* _About this task_: Within the entries that follow, report how many lines contain the word "relaxed", giving the number by itself.

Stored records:
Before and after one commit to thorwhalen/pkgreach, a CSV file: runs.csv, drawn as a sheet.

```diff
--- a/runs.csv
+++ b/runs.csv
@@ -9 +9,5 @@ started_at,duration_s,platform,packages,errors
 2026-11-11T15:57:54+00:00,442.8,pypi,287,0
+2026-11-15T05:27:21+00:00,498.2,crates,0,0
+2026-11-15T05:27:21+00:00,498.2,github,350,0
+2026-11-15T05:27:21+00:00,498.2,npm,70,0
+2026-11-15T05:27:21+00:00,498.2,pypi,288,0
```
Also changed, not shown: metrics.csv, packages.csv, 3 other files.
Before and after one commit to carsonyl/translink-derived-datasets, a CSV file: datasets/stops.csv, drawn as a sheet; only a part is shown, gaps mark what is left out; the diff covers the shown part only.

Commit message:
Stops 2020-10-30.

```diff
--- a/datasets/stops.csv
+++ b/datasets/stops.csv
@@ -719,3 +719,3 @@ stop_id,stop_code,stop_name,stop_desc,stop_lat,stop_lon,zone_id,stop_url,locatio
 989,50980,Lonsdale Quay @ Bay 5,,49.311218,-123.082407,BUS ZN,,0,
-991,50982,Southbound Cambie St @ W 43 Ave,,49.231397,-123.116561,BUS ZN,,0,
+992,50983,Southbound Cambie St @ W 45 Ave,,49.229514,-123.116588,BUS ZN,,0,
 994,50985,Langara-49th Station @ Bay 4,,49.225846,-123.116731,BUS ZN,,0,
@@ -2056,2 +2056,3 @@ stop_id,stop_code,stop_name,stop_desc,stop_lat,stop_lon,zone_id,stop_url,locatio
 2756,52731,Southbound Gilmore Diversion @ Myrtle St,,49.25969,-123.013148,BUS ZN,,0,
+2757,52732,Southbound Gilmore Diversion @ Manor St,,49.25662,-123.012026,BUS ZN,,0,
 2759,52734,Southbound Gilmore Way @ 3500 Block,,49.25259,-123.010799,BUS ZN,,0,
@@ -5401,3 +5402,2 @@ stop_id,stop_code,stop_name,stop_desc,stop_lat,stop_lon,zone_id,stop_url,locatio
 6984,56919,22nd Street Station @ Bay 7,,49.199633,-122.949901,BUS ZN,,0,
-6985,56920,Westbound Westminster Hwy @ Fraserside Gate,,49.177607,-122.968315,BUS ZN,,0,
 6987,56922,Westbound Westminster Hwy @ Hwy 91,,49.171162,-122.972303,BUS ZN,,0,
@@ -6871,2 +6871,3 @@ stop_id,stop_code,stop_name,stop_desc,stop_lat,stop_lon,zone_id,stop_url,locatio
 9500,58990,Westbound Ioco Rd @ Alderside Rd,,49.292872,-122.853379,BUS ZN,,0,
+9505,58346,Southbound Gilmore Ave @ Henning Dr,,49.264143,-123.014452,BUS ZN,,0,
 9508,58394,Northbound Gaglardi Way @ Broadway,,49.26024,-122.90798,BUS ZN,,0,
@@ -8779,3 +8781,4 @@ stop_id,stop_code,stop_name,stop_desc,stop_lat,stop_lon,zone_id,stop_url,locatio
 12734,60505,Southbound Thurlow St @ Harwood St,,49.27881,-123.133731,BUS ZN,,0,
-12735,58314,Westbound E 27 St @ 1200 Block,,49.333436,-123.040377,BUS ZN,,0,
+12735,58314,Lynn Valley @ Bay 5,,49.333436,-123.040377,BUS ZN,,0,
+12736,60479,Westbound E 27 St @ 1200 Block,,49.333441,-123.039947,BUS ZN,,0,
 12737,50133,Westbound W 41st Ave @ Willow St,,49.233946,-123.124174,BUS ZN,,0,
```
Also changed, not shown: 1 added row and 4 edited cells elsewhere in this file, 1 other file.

==

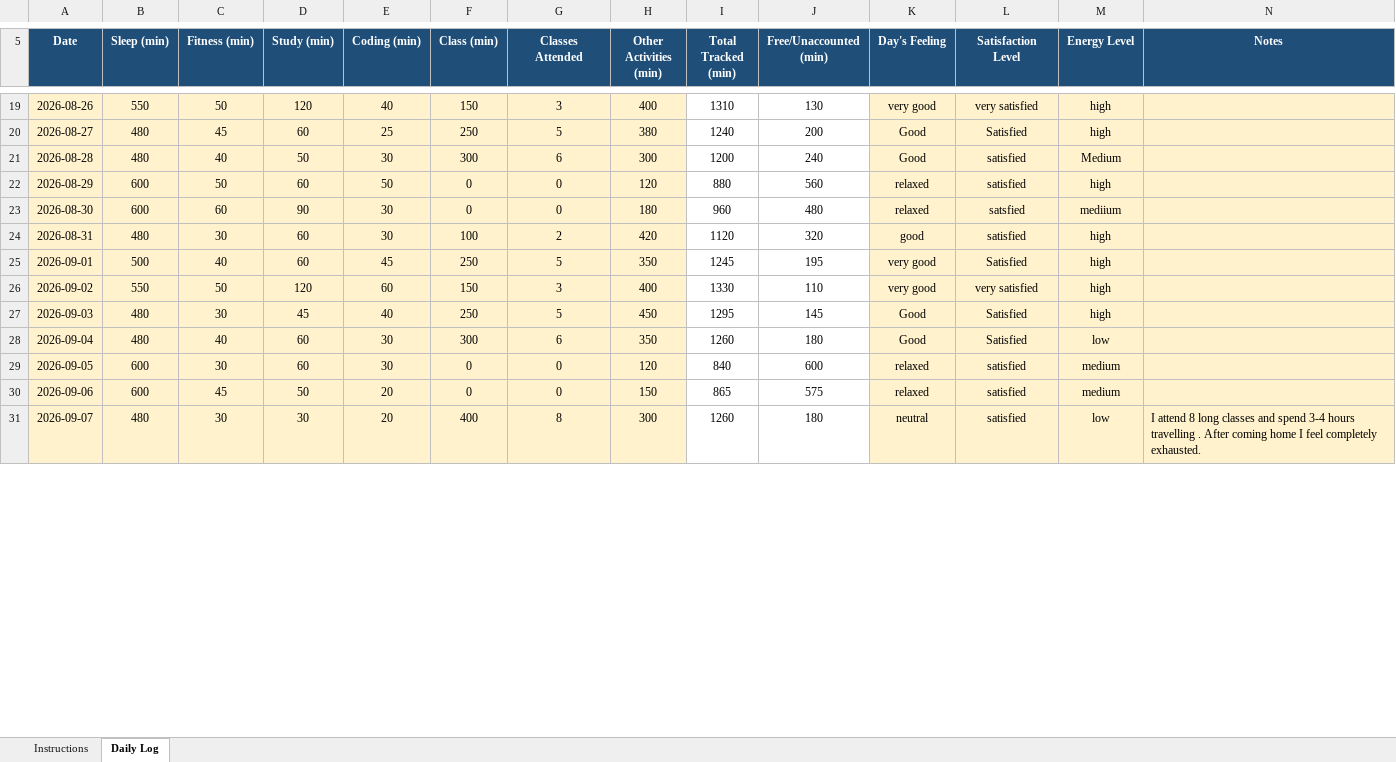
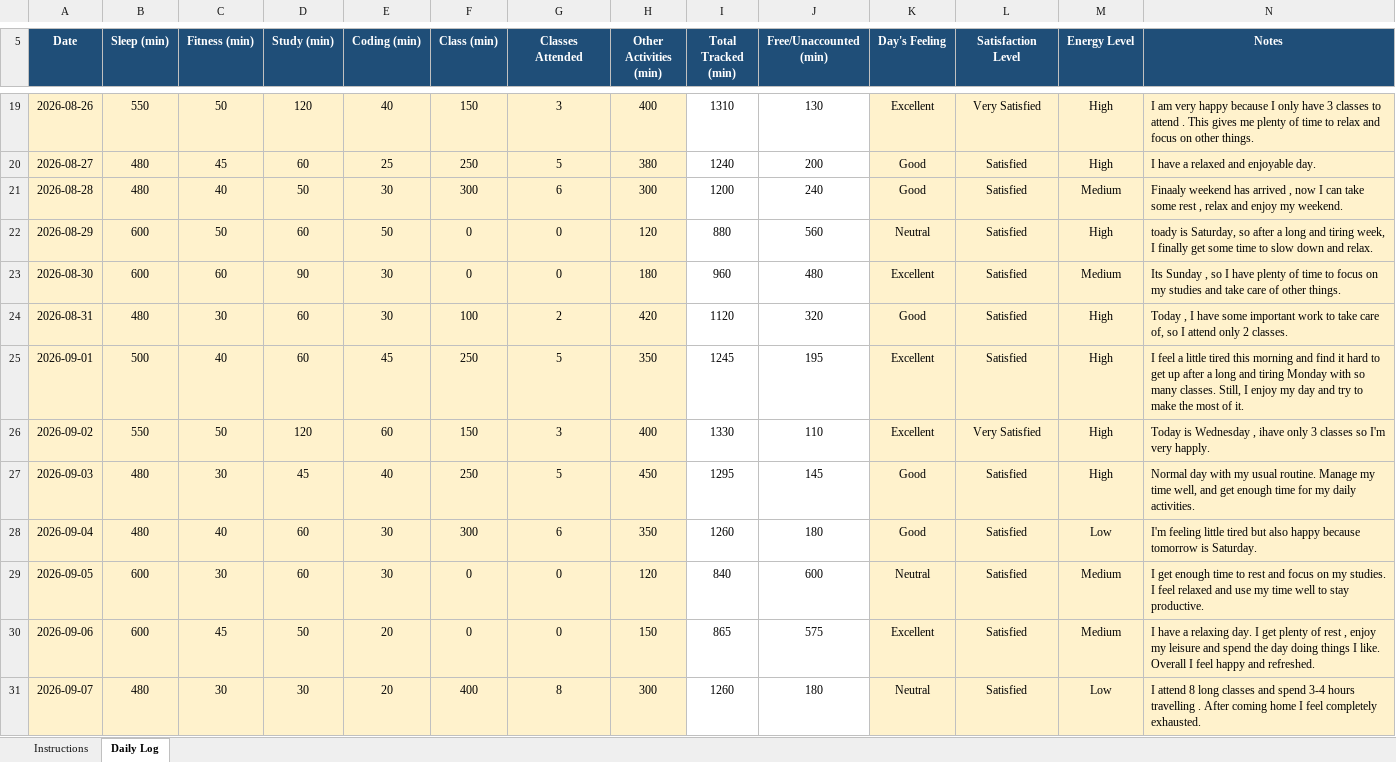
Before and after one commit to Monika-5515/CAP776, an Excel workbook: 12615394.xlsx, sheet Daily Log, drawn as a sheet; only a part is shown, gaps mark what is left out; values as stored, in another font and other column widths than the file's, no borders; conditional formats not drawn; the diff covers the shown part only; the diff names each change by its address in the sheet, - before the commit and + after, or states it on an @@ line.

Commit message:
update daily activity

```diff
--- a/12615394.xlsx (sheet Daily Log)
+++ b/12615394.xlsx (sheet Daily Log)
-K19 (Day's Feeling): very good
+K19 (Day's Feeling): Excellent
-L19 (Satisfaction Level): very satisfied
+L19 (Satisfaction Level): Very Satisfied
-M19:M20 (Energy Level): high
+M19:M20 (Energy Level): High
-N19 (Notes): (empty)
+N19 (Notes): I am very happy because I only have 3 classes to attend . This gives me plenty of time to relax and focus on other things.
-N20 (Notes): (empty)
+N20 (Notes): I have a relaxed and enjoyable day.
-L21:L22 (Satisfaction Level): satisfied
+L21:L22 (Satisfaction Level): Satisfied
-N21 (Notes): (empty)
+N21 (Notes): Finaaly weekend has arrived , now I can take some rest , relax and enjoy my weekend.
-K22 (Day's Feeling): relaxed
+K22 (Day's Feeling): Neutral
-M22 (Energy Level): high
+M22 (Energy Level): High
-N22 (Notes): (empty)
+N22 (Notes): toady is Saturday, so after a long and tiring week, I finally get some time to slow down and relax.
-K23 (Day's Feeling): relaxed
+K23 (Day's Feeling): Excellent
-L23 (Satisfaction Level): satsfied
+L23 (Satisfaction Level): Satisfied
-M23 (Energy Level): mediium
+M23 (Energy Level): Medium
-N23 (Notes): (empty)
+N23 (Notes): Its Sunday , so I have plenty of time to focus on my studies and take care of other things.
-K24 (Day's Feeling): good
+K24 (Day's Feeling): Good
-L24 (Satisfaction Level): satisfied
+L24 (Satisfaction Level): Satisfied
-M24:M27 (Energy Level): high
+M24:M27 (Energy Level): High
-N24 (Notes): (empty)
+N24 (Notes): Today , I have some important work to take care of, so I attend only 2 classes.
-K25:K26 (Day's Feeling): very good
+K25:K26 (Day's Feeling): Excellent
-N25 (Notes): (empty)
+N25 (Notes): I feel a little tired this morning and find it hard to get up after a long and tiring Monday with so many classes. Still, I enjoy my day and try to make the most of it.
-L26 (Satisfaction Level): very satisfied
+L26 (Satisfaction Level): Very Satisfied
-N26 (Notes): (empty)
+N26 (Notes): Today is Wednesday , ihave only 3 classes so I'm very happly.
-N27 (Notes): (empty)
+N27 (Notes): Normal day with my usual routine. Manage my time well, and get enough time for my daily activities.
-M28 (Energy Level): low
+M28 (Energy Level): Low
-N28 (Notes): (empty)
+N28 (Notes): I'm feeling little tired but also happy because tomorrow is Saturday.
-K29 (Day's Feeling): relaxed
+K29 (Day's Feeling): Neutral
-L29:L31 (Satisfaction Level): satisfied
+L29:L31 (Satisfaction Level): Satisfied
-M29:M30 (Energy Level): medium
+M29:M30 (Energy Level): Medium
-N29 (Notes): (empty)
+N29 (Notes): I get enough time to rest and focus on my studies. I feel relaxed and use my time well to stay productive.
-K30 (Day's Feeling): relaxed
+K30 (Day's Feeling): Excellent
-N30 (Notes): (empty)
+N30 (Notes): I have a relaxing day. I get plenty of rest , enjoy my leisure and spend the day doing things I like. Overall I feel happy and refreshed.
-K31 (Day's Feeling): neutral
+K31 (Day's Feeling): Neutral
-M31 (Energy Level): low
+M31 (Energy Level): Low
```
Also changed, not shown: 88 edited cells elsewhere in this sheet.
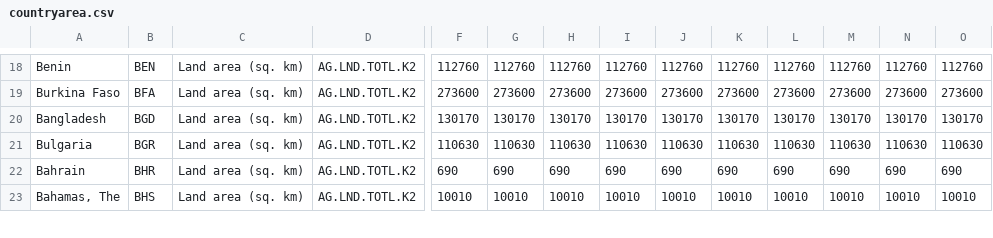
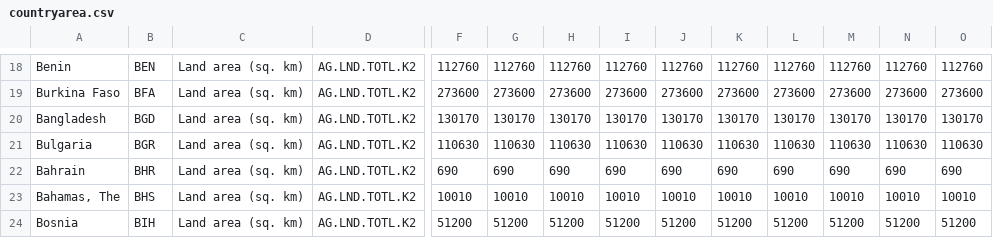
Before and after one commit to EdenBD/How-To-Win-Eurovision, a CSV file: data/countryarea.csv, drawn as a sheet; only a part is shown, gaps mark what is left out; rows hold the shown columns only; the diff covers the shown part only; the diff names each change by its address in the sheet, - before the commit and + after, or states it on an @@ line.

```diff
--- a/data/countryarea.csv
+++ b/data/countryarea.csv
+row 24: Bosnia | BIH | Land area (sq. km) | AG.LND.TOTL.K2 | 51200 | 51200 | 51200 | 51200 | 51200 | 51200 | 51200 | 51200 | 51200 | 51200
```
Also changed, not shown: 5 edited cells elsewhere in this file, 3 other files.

* _Answer space_: 6